Look through the listing below and count the lines holding "marginTop". Reply with the number alone.

◆ ◆ ◆

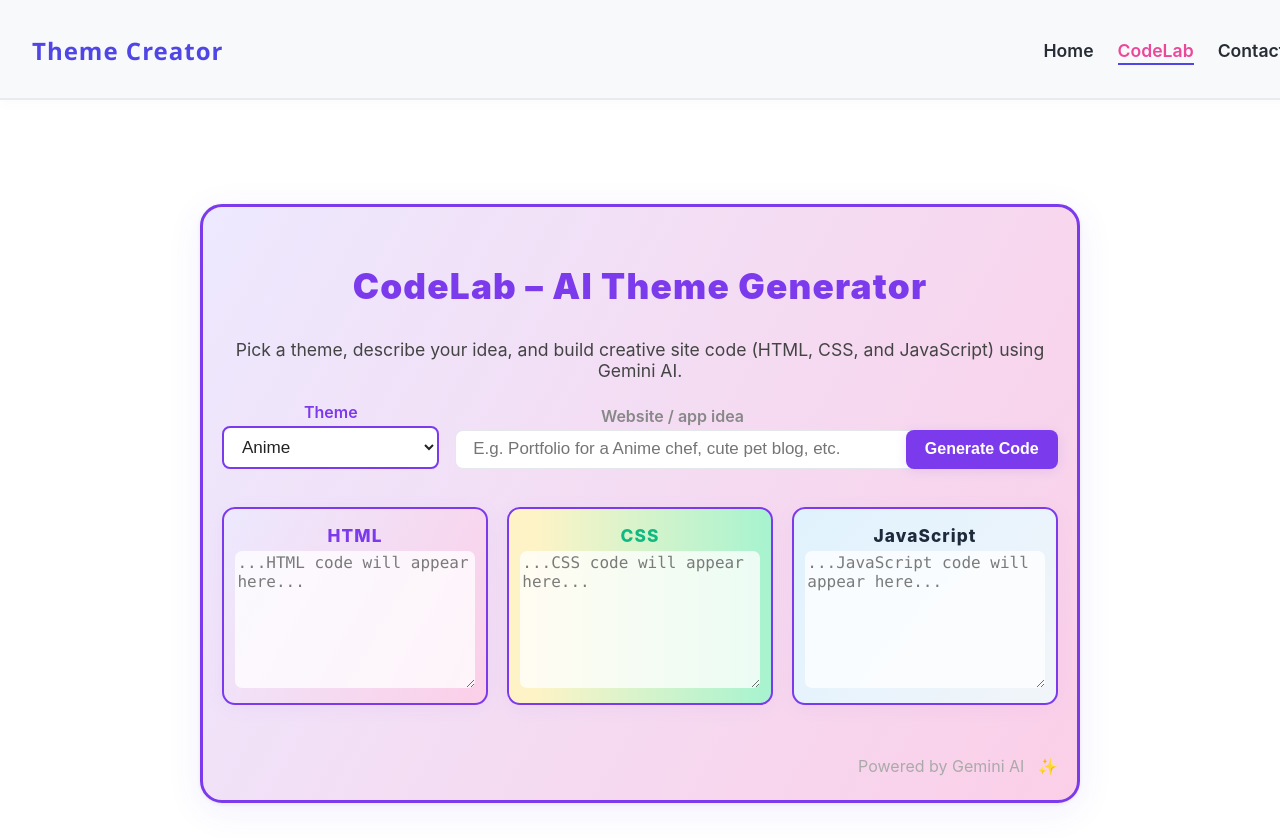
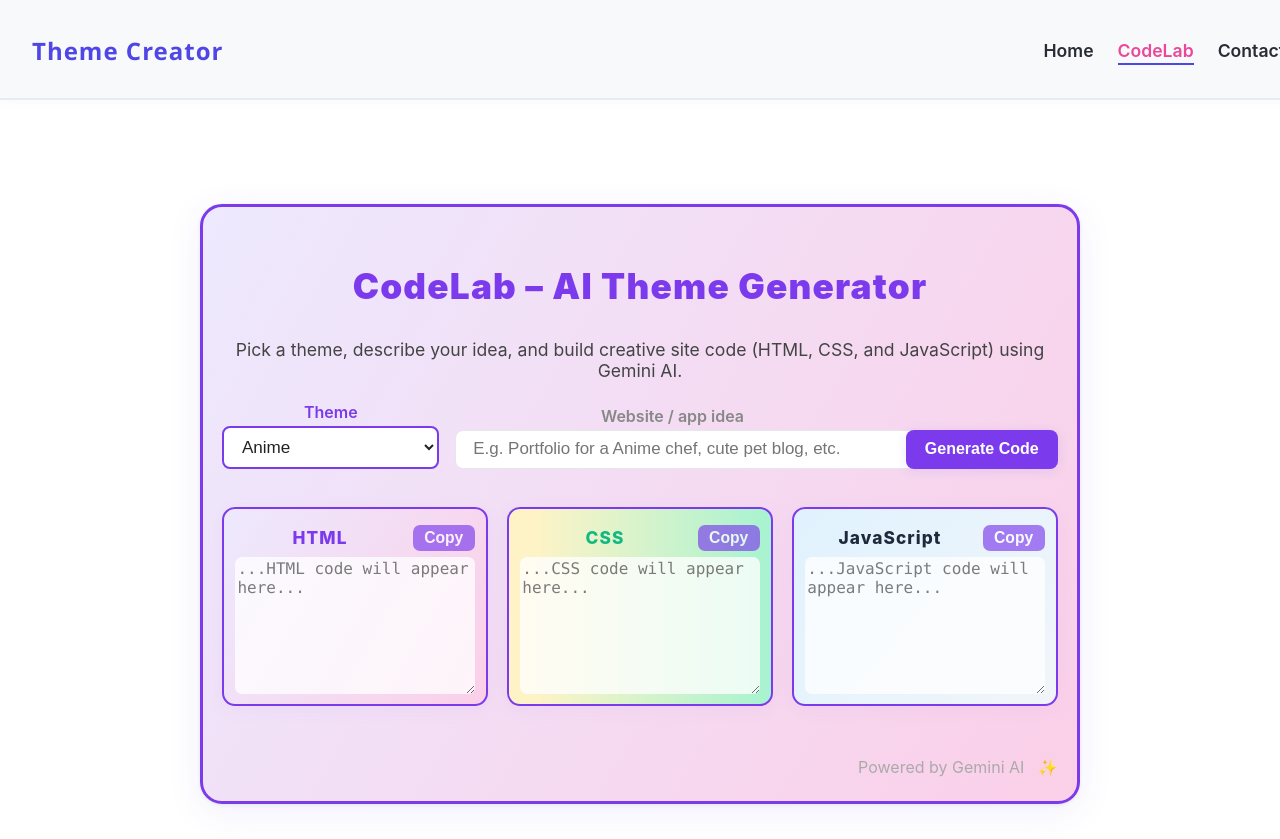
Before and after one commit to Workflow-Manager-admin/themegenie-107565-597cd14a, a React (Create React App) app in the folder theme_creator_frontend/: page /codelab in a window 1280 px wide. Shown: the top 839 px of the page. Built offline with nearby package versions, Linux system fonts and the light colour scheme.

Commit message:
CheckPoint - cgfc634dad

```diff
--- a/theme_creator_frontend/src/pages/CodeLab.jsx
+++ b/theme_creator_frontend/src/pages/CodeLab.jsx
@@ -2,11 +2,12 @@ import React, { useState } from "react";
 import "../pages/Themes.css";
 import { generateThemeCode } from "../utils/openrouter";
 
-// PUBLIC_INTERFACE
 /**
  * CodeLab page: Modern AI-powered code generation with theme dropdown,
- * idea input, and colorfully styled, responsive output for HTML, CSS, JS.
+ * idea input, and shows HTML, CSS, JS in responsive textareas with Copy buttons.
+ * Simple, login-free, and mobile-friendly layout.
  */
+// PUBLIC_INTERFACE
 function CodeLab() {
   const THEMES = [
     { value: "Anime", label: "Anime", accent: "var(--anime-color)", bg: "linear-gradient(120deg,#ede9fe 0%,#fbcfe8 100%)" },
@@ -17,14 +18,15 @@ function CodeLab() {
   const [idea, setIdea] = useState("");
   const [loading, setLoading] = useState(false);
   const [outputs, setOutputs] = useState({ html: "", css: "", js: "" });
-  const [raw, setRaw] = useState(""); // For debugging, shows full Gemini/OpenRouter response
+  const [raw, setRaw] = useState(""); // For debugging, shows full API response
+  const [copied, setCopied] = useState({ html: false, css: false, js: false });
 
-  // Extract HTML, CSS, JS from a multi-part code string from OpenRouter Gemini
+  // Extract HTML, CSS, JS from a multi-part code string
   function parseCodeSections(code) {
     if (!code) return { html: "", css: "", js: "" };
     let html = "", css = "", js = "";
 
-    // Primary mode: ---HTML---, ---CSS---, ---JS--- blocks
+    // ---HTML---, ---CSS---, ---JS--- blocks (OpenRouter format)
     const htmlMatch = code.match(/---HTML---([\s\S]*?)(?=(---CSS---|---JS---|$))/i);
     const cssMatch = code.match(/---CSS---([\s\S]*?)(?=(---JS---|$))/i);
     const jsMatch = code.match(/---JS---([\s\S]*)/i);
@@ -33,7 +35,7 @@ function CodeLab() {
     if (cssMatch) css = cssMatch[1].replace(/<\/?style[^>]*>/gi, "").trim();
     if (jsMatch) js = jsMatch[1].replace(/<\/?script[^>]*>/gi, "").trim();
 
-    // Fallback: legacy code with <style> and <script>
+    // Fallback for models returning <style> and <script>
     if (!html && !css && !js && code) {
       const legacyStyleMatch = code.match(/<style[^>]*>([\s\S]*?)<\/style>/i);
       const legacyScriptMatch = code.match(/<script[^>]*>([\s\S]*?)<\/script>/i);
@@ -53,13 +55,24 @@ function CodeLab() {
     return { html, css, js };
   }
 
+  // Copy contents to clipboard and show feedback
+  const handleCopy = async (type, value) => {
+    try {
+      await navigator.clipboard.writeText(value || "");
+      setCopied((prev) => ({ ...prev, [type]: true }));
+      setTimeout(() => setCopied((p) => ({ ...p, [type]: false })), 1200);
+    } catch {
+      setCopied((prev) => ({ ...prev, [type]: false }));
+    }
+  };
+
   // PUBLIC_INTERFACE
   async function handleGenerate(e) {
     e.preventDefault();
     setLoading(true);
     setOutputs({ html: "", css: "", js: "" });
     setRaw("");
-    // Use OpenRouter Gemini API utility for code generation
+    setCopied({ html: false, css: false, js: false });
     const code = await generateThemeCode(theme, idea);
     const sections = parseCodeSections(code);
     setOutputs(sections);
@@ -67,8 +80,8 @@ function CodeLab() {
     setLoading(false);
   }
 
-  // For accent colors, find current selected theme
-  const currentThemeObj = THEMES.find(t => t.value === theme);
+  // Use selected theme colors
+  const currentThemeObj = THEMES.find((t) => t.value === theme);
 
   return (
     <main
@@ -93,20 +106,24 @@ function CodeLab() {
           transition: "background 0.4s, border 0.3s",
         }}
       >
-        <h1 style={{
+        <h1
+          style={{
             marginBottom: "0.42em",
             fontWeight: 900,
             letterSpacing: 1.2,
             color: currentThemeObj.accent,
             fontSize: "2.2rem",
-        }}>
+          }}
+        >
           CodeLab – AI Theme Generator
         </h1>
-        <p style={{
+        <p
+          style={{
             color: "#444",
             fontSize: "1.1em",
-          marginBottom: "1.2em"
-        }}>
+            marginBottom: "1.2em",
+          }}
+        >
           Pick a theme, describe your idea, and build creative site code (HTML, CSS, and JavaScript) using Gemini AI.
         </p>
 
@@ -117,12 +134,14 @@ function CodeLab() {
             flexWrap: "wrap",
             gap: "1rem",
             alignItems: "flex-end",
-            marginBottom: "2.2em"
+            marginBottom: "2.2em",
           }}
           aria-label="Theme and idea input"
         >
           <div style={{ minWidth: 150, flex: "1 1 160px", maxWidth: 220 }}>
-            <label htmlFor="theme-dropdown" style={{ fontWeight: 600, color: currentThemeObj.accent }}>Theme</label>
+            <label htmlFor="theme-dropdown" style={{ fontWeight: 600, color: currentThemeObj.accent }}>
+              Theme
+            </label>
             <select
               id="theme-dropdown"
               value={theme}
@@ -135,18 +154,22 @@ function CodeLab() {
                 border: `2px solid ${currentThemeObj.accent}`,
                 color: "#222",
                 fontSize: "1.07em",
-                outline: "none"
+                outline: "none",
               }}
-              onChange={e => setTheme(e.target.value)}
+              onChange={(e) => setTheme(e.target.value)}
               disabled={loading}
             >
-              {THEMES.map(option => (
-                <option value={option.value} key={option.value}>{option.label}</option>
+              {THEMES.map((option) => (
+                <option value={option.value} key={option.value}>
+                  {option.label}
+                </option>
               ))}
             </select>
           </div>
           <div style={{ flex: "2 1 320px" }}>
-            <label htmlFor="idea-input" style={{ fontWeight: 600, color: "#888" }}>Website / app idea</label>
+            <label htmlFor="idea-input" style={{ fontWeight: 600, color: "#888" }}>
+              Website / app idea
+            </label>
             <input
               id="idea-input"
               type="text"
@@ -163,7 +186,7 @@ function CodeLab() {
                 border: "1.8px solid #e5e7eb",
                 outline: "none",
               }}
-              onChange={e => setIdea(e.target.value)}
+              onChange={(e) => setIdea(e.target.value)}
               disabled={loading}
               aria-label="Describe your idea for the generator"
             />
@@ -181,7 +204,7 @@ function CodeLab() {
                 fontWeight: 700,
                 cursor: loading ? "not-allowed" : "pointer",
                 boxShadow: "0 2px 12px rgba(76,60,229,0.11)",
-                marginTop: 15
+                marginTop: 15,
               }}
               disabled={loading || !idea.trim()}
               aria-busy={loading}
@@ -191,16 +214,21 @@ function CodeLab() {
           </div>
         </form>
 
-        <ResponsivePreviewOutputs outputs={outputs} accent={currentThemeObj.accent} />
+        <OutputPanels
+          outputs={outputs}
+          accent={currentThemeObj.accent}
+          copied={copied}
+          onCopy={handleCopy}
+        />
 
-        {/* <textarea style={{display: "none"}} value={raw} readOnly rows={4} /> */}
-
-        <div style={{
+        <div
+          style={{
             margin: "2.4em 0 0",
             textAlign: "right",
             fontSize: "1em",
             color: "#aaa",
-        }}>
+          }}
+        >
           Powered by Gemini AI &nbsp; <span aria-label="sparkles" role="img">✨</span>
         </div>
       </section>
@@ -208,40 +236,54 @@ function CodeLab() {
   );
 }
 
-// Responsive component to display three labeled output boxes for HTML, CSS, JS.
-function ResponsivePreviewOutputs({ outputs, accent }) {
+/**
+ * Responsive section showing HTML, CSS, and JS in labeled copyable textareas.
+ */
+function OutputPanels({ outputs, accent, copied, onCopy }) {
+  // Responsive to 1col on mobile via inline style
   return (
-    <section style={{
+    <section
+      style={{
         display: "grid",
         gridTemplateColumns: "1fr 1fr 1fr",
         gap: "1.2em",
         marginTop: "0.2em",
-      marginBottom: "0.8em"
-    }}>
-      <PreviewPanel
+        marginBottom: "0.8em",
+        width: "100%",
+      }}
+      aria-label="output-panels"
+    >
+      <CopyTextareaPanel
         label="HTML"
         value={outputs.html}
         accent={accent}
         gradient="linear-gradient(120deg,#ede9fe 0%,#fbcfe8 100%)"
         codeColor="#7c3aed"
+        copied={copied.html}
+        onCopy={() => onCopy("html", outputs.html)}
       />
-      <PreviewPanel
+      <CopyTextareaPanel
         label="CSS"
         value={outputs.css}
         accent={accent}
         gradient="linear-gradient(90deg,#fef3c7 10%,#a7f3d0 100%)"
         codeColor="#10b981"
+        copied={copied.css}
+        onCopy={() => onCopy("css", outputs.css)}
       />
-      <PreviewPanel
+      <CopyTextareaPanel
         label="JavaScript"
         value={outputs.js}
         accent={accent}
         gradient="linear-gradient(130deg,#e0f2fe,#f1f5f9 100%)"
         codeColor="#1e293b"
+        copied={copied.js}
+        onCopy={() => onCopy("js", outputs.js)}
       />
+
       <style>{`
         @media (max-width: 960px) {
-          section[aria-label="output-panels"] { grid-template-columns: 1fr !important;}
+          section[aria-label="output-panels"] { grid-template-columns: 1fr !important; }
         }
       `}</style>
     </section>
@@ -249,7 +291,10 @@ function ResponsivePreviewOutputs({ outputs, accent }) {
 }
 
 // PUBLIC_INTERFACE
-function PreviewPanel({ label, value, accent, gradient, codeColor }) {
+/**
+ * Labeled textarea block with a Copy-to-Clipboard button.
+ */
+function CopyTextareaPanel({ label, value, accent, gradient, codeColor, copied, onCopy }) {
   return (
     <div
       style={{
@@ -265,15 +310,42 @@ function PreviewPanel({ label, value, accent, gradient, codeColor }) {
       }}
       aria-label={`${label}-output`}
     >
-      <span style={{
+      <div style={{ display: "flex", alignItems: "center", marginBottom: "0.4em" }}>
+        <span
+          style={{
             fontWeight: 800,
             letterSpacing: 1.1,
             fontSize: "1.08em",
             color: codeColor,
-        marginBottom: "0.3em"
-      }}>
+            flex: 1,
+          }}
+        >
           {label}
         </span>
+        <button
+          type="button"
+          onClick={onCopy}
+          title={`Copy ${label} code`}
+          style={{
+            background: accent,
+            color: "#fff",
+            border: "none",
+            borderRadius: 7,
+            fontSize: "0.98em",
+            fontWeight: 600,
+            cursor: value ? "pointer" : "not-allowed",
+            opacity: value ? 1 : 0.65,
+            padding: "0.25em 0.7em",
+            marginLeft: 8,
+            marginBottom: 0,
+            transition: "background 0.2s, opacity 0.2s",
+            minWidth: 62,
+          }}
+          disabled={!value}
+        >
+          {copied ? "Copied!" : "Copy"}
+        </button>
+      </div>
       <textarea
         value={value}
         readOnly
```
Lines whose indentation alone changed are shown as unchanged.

◆ ◆ ◆

Answer to this task
3